Such technology is anchored on streaming, and game files will merely be stored in the publisher's server. Gamers will only have to click a link made available on a website, email or social media and the gameplay will then commence.
"[Streaming] presents the experience of your app without all the barriers; that really helps with discovery and brand awareness," Richard Au said in a Bloomberg interview.
Next Generation Internet
If one, indeed, factors in the emergent internet technologies, Glu's model is not so far-fetched and could help revitalize its current stable of underperforming titles. For example, there is the case of the next generation 5G technology, which can offer up to 1 Gbps of internet speed. Even Google's fiber internet, which boasts of similar speed, is already rolling out in select regions in the United States. Verizon is also gearing up for a 2017 rollout.
Glu is already reportedly working on one title that will have a streaming gameplay. Sega, the publisher of the popular Sonic the Hedgehog franchise, is also said to be developing its own streaming platform. Both these publishers have tapped a California-based startup called 1APP to develop their respective technologies.
Effect On The App Marketplace
Observers believe that streaming games will significantly affect the revenue of the app marketplace, which includes Apple's App Store and Google Play Store. Their role as a middleman in the consumption of gaming titles could be significantly diminished. Popular games could make up the bulk of these platforms' revenue as has been seen in the case of the Pokemon GO hit. Both stores take cuts from the sale of each paid app.
This is aggravated by the fact that other applications are already jumping into the streaming bandwagon. A startup called Chimani has already developed apps that use Google Streaming and what is even more interesting is that their use have significantly increased this year. Video streaming is, of course, already here and is still expected to expand in the future.

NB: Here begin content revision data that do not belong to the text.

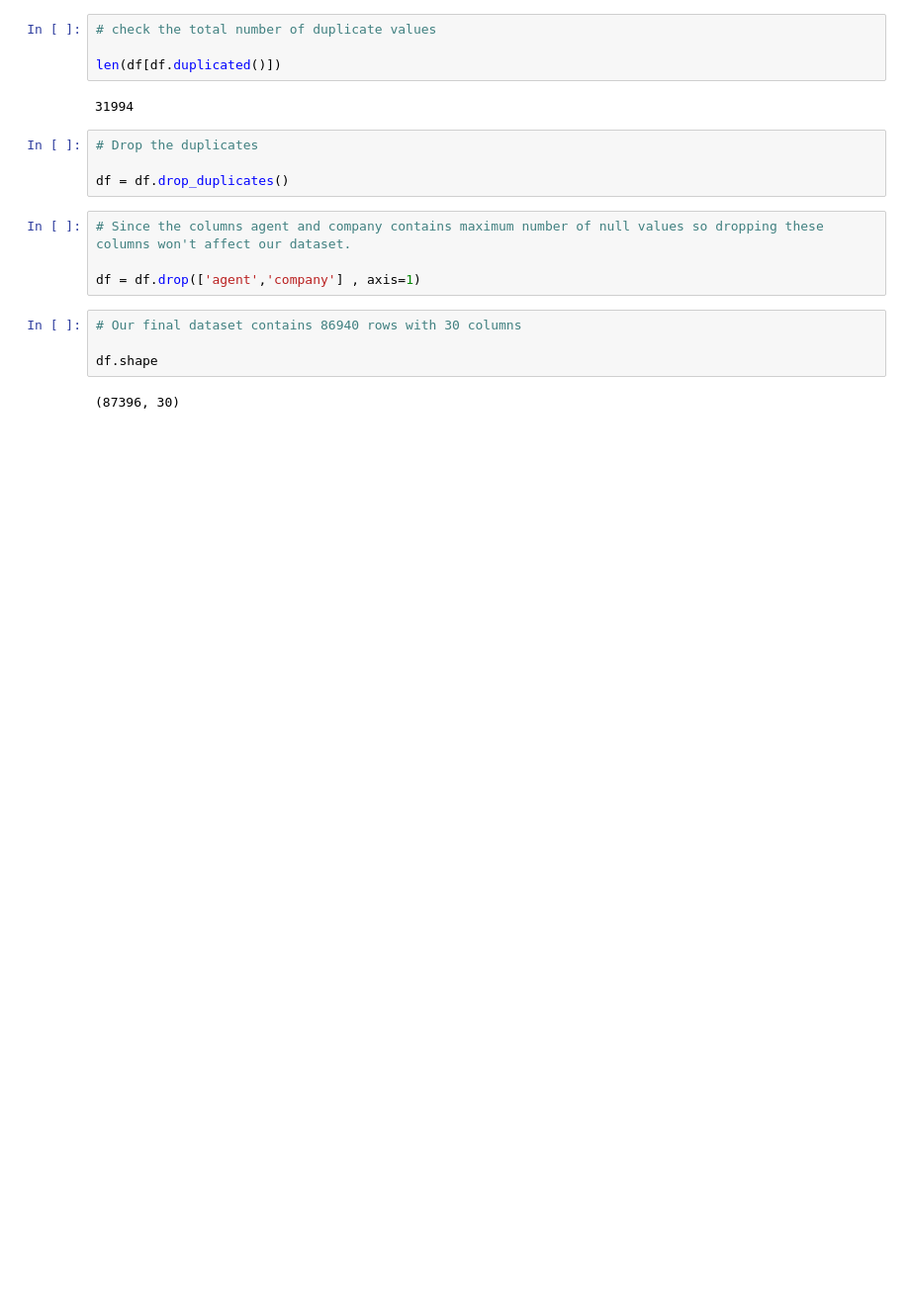
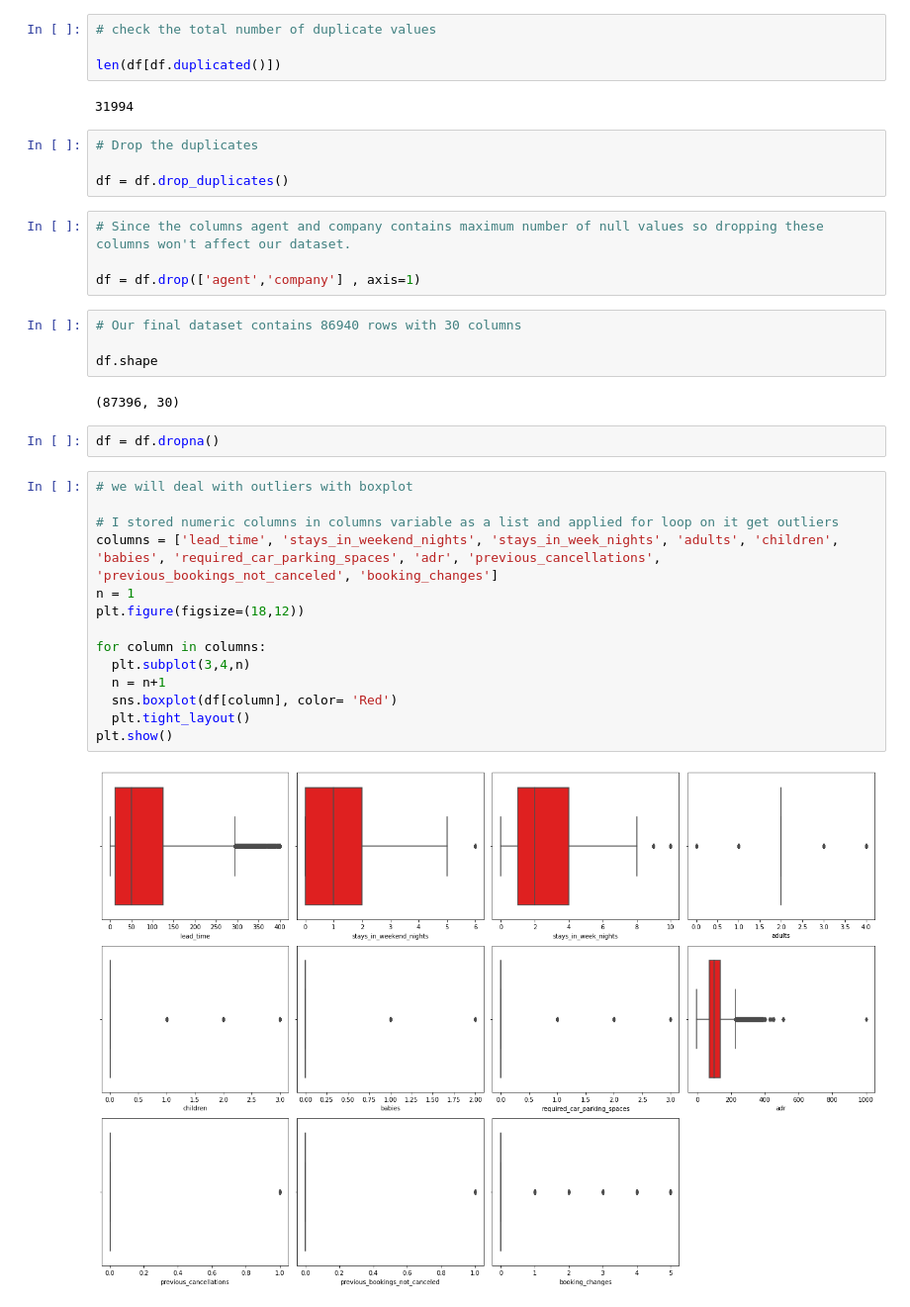
Before and after one commit to saurabhdaund76/Hotel-Booking-Analysis, a Jupyter notebook: Hotel_Booking_Analysis.ipynb, the cells around one changed output. Shown: that part at 99% size. Cells and saved outputs as stored; diff of their text form; blank space fills up the shorter version.

```diff
--- a/Hotel_Booking_Analysis.ipynb
+++ b/Hotel_Booking_Analysis.ipynb
@@ -95,3 +95,21 @@ df = df.drop(['agent','company'] , axis=1)
 df.shape
 # %% [output]
 (87396, 30)
+# %%
+df = df.dropna()
+# %%
+# we will deal with outliers with boxplot
+
+# I stored numeric columns in columns variable as a list and applied for loop on it get outliers
+columns = ['lead_time', 'stays_in_weekend_nights', 'stays_in_week_nights', 'adults', 'children', 'babies', 'required_car_parking_spaces', 'adr', 'previous_cancellations', 'previous_bookings_not_canceled', 'booking_changes']
+n = 1
+plt.figure(figsize=(18,12))
+
+for column in columns:
+  plt.subplot(3,4,n)
+  n = n+1
+  sns.boxplot(df[column], color= 'Red')
+  plt.tight_layout()
+plt.show()
+# %% [output]
+[figure, added]
```
Also changed, not shown: parts of 1 cell of this notebook.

Glu and other game developers will, however, need a consistently fast internet connection to succeed. Some graphics-heavy games will simply not work if connection lacks stability. One can say that upcoming network technologies will boast of unprecedented speeds but the question is, can they be maintained without any disruption?